***** Entries supplied
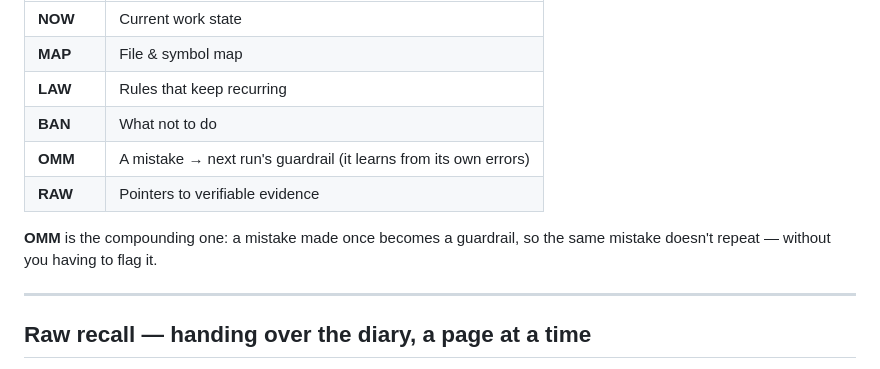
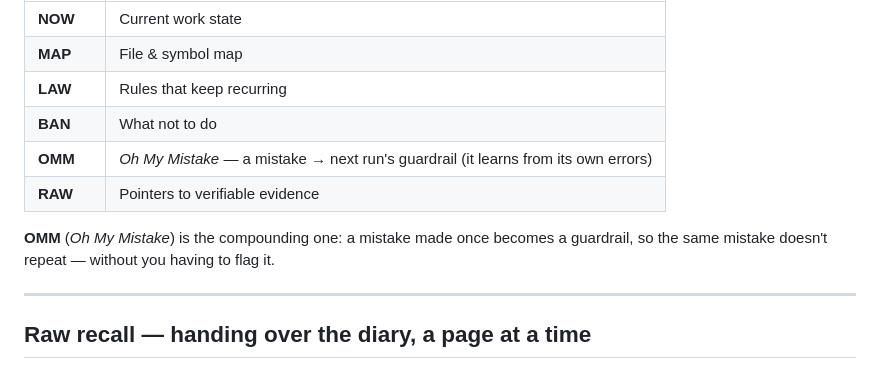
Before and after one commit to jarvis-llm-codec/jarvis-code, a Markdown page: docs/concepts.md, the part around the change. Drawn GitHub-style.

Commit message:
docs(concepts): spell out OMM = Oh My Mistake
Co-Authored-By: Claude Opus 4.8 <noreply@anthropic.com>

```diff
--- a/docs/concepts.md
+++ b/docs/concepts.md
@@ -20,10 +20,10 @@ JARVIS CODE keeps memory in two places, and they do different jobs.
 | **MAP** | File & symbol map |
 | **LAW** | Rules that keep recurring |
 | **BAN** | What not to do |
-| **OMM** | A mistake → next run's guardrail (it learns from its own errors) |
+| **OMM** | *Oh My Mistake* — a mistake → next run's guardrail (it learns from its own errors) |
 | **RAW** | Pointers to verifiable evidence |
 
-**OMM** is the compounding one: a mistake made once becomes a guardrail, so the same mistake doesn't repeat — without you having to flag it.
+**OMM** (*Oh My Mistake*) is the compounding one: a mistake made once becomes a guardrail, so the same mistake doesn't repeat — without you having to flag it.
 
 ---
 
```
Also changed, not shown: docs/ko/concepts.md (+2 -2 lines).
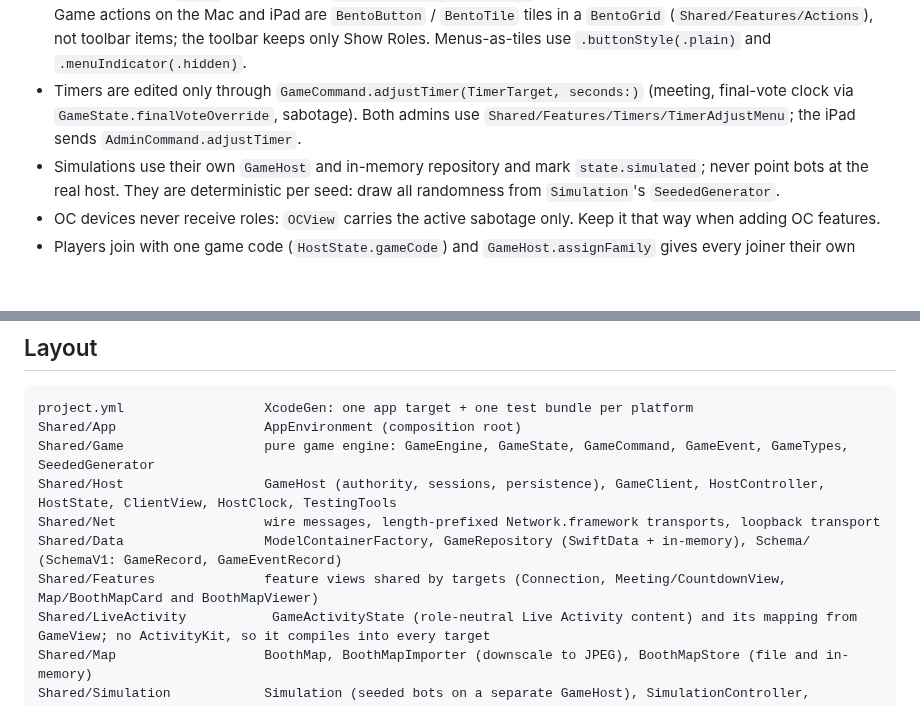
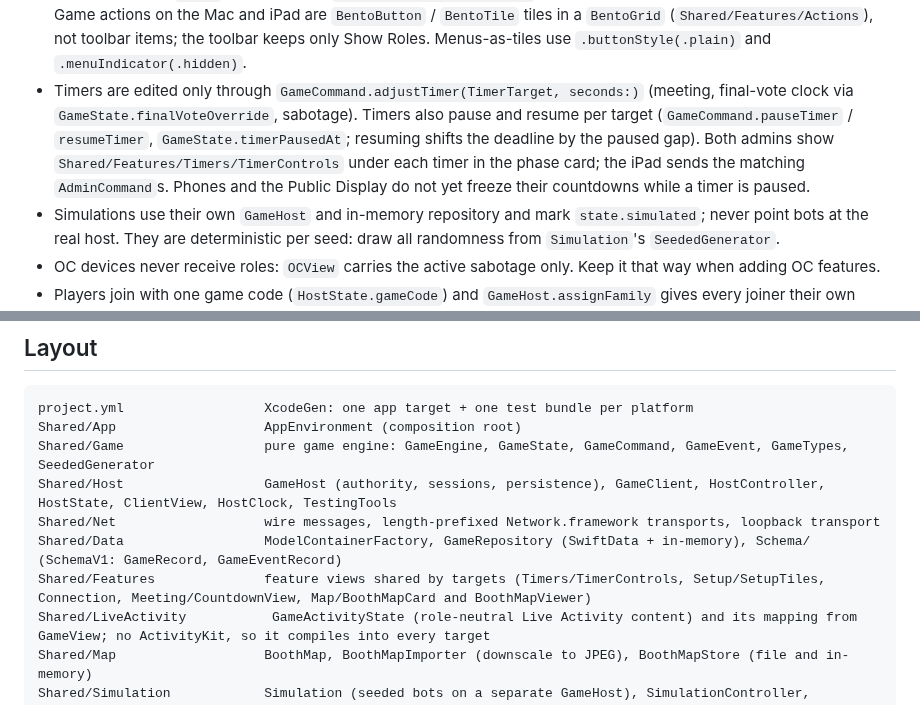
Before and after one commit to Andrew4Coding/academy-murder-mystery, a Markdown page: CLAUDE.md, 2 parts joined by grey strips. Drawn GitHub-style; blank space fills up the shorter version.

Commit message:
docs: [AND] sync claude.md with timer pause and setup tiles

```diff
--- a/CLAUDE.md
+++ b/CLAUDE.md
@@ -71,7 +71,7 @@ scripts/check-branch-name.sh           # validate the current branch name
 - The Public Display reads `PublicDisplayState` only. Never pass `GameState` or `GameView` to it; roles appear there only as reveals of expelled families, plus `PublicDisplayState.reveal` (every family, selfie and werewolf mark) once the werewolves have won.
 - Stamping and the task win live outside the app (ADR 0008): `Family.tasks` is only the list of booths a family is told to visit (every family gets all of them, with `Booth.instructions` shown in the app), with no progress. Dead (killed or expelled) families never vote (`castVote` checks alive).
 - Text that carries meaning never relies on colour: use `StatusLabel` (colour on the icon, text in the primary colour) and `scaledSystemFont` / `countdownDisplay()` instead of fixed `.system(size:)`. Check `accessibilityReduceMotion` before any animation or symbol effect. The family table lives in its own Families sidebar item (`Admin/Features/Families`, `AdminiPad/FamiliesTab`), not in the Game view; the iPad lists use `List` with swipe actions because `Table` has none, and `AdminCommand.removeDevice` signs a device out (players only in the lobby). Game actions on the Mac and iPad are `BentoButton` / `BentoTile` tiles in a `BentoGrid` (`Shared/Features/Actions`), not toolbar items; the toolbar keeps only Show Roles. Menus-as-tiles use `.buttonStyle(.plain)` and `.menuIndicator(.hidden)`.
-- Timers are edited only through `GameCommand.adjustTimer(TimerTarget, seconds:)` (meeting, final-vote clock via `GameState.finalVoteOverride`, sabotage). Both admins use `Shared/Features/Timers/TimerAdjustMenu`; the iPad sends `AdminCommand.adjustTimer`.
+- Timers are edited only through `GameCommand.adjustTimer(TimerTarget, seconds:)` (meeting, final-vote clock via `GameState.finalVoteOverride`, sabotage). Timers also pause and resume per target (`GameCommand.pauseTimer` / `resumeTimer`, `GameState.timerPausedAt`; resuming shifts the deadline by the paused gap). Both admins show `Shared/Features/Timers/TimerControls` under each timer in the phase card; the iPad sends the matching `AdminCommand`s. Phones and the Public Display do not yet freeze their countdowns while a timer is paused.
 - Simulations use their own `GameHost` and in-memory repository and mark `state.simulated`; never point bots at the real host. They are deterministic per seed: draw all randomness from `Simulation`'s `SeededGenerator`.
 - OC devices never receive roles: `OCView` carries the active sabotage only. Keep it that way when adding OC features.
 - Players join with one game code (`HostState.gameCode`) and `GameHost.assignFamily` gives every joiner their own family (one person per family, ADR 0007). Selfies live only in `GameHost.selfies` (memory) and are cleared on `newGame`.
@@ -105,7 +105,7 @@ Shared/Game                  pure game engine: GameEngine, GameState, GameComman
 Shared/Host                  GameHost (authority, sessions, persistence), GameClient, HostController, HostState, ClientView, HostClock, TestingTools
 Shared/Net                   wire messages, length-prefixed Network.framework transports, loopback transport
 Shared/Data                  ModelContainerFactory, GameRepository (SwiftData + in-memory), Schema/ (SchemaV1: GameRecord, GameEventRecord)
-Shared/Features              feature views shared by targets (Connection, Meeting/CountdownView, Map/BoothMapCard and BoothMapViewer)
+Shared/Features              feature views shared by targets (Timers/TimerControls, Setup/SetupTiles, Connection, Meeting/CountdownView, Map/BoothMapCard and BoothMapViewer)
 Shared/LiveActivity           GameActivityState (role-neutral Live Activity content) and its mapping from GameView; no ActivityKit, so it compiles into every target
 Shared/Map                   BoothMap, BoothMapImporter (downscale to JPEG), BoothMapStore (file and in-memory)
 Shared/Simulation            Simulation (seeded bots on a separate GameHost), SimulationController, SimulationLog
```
**********
● **Exercise**: What lines above contain the word "guardrail"? Please copy each one.

● **Answer to this exercise**:
-| **OMM** | A mistake → next run's guardrail (it learns from its own errors) |
+| **OMM** | *Oh My Mistake* — a mistake → next run's guardrail (it learns from its own errors) |
-**OMM** is the compounding one: a mistake made once becomes a guardrail, so the same mistake doesn't repeat — without you having to flag it.
+**OMM** (*Oh My Mistake*) is the compounding one: a mistake made once becomes a guardrail, so the same mistake doesn't repeat — without you having to flag it.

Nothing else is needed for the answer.